by Robert Kimmel
Tarrytown’s multi-faceted project to set visions, goals and policies for its future development is pursuing public input as it continues to shape a series of themes to help guide the planning project toward completion.
Among the many general goals targeted by the village’s Comprehensive Plan and Station Area Zoning Project are to “create an affordable, connected community that attracts and supports residents and workers of all ages and backgrounds; encourage a robust and diverse economic base with thriving commerce, strong businesses and clear value for taxes levied; ensure safe and convenient movement for pedestrians, cyclists and vehicles, with ready access to transit and connections to other municipalities and commercial centers.”
Other pursuits include an effort to “enable active enjoyment of village amenities, including its open space, trails and waterfront facilities, as well as commercial and entertainment opportunities.” Tarrytown’s comprehensive plan project also sees a need to support these objectives with “way-finding and related information.” Also noted in a status report outlining goals was the need to “preserve natural resources and features, and promote development infrastructure that reduces resource dependence and increases resiliency to a changing climate.”
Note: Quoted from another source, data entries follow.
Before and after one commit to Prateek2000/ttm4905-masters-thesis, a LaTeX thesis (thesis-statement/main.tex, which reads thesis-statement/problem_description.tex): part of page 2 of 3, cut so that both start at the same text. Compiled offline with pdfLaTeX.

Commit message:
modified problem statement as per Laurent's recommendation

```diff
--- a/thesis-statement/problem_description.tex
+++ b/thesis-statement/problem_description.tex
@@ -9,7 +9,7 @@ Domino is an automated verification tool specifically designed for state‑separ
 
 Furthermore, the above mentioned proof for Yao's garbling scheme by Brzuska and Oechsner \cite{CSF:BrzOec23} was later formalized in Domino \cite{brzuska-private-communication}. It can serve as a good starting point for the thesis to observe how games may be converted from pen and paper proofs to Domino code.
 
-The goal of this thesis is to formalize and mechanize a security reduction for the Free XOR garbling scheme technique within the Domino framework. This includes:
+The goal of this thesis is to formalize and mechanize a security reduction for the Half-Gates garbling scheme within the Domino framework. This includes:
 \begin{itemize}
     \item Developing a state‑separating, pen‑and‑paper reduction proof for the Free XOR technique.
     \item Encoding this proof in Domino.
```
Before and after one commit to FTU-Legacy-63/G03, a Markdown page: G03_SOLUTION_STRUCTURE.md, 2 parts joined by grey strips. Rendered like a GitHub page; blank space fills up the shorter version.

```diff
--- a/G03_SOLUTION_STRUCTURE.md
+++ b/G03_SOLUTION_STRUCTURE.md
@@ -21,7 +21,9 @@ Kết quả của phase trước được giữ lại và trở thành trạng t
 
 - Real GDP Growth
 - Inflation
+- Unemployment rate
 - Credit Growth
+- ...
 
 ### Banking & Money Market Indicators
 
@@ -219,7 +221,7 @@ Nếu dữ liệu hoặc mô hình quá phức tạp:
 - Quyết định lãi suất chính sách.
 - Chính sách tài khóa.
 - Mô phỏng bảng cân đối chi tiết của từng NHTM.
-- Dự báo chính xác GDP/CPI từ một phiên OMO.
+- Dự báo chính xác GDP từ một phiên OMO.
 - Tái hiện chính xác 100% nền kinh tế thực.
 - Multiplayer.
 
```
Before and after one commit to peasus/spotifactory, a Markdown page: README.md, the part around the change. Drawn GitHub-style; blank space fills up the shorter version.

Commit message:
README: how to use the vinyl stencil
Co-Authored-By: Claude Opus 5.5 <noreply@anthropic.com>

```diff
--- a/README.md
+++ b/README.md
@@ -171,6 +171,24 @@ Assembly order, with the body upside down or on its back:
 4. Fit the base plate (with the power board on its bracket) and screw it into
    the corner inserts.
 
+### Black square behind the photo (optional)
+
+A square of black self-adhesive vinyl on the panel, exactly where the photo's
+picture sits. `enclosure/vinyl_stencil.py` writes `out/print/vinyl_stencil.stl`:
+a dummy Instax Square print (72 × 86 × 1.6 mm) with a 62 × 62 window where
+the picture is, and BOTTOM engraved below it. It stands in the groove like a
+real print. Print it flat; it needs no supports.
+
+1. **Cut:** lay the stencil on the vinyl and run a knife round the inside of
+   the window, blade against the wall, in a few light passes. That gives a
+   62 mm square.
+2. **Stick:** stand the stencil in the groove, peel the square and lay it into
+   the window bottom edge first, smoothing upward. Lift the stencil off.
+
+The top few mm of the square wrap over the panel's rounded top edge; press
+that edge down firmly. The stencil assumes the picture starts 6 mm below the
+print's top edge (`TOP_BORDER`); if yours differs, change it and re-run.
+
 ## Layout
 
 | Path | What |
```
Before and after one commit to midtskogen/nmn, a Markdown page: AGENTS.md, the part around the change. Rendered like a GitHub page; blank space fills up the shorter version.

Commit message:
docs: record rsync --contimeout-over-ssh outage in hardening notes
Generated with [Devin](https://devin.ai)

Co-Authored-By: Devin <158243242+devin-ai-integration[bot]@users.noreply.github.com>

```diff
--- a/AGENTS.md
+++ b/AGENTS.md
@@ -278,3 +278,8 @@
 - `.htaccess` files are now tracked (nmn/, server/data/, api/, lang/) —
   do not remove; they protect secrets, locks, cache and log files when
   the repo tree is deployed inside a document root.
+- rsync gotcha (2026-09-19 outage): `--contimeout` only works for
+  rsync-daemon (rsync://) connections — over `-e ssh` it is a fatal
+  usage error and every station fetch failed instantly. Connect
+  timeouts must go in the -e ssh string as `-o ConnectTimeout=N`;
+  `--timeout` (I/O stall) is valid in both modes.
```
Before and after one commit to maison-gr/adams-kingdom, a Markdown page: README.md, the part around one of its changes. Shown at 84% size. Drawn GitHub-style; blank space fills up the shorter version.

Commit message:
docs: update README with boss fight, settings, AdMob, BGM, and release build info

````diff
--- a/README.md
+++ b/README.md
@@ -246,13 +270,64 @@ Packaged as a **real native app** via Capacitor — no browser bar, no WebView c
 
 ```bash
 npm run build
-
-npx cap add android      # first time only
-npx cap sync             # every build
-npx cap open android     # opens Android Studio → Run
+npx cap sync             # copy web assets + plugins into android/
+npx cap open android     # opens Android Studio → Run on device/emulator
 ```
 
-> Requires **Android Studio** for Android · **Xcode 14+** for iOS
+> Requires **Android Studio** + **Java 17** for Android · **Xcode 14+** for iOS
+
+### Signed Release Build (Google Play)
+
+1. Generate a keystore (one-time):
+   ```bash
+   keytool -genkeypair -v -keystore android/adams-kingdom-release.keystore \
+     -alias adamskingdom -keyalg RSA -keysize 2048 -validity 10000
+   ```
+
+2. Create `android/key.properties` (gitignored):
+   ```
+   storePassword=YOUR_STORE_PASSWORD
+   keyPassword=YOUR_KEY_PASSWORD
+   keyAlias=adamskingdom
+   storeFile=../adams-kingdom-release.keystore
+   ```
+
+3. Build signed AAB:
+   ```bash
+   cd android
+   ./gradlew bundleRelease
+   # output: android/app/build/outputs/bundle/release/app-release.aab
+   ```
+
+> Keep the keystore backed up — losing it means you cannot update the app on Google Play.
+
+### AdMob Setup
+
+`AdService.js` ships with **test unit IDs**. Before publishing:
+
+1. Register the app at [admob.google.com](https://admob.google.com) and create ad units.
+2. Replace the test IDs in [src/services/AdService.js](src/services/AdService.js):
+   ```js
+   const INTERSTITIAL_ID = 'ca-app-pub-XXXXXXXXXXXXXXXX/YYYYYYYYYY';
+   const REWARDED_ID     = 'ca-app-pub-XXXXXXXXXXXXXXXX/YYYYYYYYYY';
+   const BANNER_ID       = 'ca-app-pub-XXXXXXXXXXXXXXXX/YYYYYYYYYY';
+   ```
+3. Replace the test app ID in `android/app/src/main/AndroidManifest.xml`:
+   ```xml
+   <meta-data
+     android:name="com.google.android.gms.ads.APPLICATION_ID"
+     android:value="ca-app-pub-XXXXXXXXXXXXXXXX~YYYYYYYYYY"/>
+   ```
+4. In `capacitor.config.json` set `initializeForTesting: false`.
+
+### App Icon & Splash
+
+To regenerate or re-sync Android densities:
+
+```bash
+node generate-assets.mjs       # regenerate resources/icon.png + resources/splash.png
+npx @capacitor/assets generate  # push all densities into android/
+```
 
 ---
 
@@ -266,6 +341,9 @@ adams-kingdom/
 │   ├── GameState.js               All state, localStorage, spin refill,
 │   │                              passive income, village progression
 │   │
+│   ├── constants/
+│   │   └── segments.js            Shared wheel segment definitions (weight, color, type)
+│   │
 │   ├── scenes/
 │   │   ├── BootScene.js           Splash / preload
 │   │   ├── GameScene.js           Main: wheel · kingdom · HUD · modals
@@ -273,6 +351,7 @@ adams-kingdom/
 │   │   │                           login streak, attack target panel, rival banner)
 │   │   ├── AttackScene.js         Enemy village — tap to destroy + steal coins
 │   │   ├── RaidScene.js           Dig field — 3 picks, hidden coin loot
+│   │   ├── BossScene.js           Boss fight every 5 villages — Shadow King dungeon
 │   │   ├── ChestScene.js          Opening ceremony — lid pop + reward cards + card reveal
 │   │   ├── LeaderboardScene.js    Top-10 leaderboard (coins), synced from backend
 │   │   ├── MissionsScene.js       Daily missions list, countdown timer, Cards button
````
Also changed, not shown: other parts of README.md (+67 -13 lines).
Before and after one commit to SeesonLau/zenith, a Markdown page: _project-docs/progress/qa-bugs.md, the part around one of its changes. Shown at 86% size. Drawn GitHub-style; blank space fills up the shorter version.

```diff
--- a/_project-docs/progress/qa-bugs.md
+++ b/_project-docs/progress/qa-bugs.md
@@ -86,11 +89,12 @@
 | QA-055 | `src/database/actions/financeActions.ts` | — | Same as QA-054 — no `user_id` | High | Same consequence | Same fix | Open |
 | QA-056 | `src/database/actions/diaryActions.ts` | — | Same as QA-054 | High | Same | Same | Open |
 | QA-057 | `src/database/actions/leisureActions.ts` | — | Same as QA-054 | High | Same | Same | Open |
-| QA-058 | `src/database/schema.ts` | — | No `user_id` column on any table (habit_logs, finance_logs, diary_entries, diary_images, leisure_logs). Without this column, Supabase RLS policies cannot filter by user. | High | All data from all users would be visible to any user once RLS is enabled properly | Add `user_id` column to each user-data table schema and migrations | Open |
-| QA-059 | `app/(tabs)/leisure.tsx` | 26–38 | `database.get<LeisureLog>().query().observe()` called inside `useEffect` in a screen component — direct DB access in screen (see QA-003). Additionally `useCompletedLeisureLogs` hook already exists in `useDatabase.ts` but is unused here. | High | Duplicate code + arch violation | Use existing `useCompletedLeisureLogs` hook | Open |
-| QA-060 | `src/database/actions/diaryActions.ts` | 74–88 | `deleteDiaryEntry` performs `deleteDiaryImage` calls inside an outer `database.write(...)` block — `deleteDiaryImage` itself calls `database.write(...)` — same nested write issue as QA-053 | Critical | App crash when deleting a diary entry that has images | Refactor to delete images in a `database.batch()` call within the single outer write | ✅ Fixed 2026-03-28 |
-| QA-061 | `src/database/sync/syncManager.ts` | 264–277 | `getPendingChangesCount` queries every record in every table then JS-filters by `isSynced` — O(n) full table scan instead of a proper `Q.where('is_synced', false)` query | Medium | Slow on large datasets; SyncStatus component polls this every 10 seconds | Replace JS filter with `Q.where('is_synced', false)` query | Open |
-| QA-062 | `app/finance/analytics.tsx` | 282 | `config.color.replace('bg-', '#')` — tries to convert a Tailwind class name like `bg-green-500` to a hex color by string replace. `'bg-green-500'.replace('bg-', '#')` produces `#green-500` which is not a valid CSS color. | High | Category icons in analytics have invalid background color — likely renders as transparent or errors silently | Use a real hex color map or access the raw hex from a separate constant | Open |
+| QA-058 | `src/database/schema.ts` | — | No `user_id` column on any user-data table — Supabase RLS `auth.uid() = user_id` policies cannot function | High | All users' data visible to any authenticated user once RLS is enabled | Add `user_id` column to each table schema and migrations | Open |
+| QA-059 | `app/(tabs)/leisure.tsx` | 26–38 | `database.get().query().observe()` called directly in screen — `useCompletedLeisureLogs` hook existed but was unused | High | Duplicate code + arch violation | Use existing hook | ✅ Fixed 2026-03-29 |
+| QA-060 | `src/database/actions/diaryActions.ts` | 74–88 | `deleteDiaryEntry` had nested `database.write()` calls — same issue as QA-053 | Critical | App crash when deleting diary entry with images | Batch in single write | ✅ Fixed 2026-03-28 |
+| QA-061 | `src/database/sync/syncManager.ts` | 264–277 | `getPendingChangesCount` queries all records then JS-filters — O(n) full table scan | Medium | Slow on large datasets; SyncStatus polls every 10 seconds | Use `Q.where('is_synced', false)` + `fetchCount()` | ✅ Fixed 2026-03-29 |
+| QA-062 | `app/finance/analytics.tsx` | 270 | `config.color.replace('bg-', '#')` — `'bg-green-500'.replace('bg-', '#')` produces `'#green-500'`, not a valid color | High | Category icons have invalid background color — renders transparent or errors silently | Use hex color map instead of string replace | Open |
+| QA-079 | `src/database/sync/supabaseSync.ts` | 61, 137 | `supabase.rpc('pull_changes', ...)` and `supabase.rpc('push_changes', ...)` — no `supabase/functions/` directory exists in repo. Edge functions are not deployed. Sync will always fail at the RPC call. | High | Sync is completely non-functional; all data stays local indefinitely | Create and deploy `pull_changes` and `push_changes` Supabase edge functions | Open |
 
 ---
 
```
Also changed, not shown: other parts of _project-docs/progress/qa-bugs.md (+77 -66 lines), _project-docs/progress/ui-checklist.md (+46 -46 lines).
As part of its current phase, the project is also conducting briefings and symposiums during the summer months outlining those subjects for both village officials, boards, residents and business owners.
A brief plan update to the Board of Trustees was provided recently by David Aukland, chairman of the steering committee overseeing the project, and the Village’s Project Manager, William Brady, who has been “borrowed” from his post as an Associate Planner at Westchester County’s Department of Planning. They liaison with the board through Deputy Mayor Thomas Butler.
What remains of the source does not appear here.